Orofacial Myofunctional Disorders
Orofacial Myofunctional Disorders (OMDs) are disorders that impact the proper functioning of muscles in the face, mouth, and throat. More common in people who breathe through their mouths, orofacial myofunctional disorders can lead to a host of oral health issues in addition to speech problems, irregular facial skeletal growth, and interference with chewing and swallowing. orofacial myofunctional disorders may also impact the success of orthodontic treatment and act as a catalyst for TMJ.
If you have difficulties breathing through your nose, you are at risk for an OMD and may have already developed some of the symptoms of these disorders. Please call Houston TMJ specialist Dr. Ronald Konig at 713-668-2289 to schedule a consultation and learn how we can help. Located in Houston, Dr. Konig provides advanced myofunctional therapy solutions for people living in The Woodlands, Katy, Sugar Land, Conroe, and all surrounding areas of Texas.
What are some of the detrimental effects of mouth breathing versus proper nasal breathing?
When one breathes through their nose, the air is filtered and reaches the lungs with less impurities. Mouth breathing is not filtered the impurities go to the lungs. Mouth breathing can also alter the jaw posture, the width of the palate and the growth of your jaws and facial features.
Causes of Orofacial Myofunctional Disorders
Orofacial myofunctional disorders may be caused by several factors. Some of the most common include:
- Genetic factors including mouth size, tongue positioning, tooth arrangement, and facial muscle strength

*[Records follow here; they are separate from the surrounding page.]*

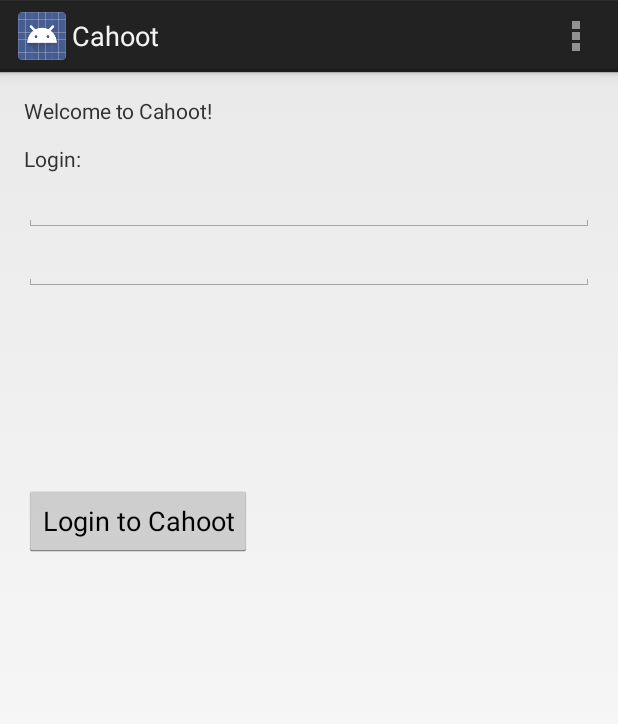
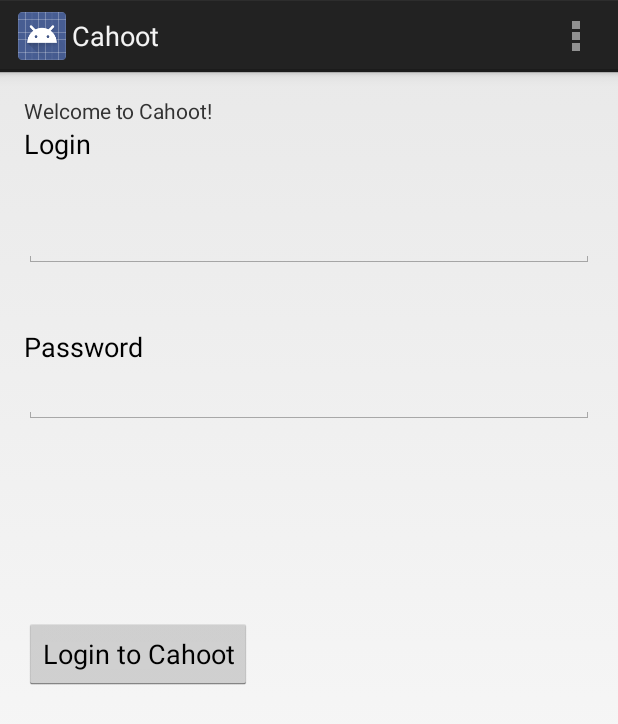
Before and after one commit to lrehmann/cahoot, an Android app: the screen it shows after launch (login), on a phone screen of 412 x 824 dp. Shown: the top 724 px of the screen. Run offline under Robolectric (Android 15) with nearby library versions, the phone set to English and light mode, and no system bars.

Commit message:
Changed login text

```diff
--- a/Cahoot-App/app/src/main/res/layout/activity_login.xml
+++ b/Cahoot-App/app/src/main/res/layout/activity_login.xml
@@ -9,7 +9,7 @@
     tools:context="com.example.lukerehmann.cahoot.login">
 
     <TextView
-        android:text="Welcome to Cahoot!\n\nLogin:"
+        android:text="Welcome to Cahoot!"
         android:layout_width="match_parent"
         android:layout_height="wrap_content"
         android:id="@+id/login" />
@@ -19,8 +19,11 @@
         android:layout_height="wrap_content"
         android:inputType="textEmailAddress"
         android:ems="10"
+        android:id="@+id/email"
         android:layout_below="@+id/login"
-        android:id="@+id/email" />
+        android:layout_alignParentLeft="true"
+        android:layout_alignParentStart="true"
+        android:layout_marginTop="56dp" />
 
     <EditText
         android:layout_width="match_parent"
@@ -28,9 +31,9 @@
         android:inputType="textPassword"
         android:ems="10"
         android:id="@+id/password"
-        android:layout_below="@+id/email"
-        android:layout_alignParentLeft="true"
-        android:layout_alignParentStart="true" />
+        android:layout_alignParentStart="true"
+        android:layout_below="@+id/passwordText"
+        android:layout_alignParentLeft="true" />
 
     <Button
         android:layout_width="wrap_content"
@@ -44,7 +47,26 @@
         android:onClick="LoginCahoot"
         />
 
+    <TextView
+        android:layout_width="wrap_content"
+        android:layout_height="wrap_content"
+        android:textAppearance="?android:attr/textAppearanceMedium"
+        android:text="Password"
+        android:id="@+id/passwordText"
+        android:layout_below="@+id/email"
+        android:layout_alignParentLeft="true"
+        android:layout_alignParentStart="true"
+        android:layout_marginTop="40dp" />
 
+    <TextView
+        android:layout_width="wrap_content"
+        android:layout_height="wrap_content"
+        android:textAppearance="?android:attr/textAppearanceMedium"
+        android:text="Login"
+        android:id="@+id/login_text"
+        android:layout_below="@+id/login"
+        android:layout_alignParentLeft="true"
+        android:layout_alignParentStart="true" />
 
 
 </RelativeLayout>
```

- Thumb or finger sucking, both of which can push teeth forward, impact tongue positioning and change the shape of the jaw
- Bruxism, more commonly known as tooth grinding, which can impact muscle tension, alter the structure of teeth, and change the shape of the jaw
- Enlarged tonsils and adenoids which can block airflow and cause an open-mouth breathing pattern
Because most orofacial myofunctional disorders occur in people who breathe through their mouths, anything that causes mouth breathing for extended periods can increase risks. Even things like seasonal allergies can habituate a person to mouth breathing and increase the risk of developing an OMD.
During your routine visits with Dr. Konig, we will look for signs of orofacial myofunctional disorders to determine if myofunctional therapy will be necessary to protect the health and beauty of your smile.
We know mouth breathing is detrimental to jaw development and can cause bad bites too. What else causes patients to mouth breathe?
- Enlarged tonsils
- Thumbsucking habits
Signs of Orofacial Myofunctional Disorders
Orofacial myofunctional disorders often result in tongue thrust, which impacts proper swallowing and can alter speech patterns. Referring to the act of pushing the tongue against or between the teeth while swallowing, tongue thrust can cause abnormal muscle development, which may make sound articulation very difficult. Unusual speech patterns or difficulties speaking at all are common signs of OMD.
orofacial myofunctional disorders may cause a tightening of cheeks, chin, and lips, resulting in a grimaced appearance. They may also result in a permanent space between the lips that can produce a dull or sluggish appearance.
Orofacial myofunctional disorders increase the risk of TMJ symptoms such as chronic headaches, pain and swelling in the jaw, neck and backache, and serious systemic health issues including digestive problems and changes in posture. Oral health issues such as gum disease and cavities may also be exacerbated by OMD.
Orofacial Myofunctional Therapy
Houston neuromuscular dentist Dr. Ronald Konig offers myofunctional therapy for the treatment of orofacial myofunctional disorder. Exact treatment methods are dependent on the cause, duration, and severity of each case, but may include:
- Exercises to increase awareness of tongue positioning
- Techniques to improve muscle function and position
- Orthotic devices to help retrain muscles
Dr. Konig takes a multidisciplinary approach when treating issues with facial muscles such as TMJ and OMD. The best way to determine which techniques will be of the greatest benefit to you is through an examination and treatment consultation with Dr. Konig.
OMT is an interdisciplinary practice that works with the muscles of the lips, tongue, cheeks, and face and their related functions. Some of the functions are breathing, swallowing, chewing, sucking, and some aspects of speech.
From young children to adults, MFT can help those who have Myofunctional disorders such as aberrant alterations in breathing, swallowing, sucking, chewing, and speech. These aberrant functions pertain to lips , tongue, cheeks, and facial muscles which can lead to overbites, underbites, open bites as well as TMJ pain.
Over time, correct tongue placement can expand the palate, prevent crowding or further crowding of the teeth, and open sinuses which can benefit those with snoring or sleep apnea issues.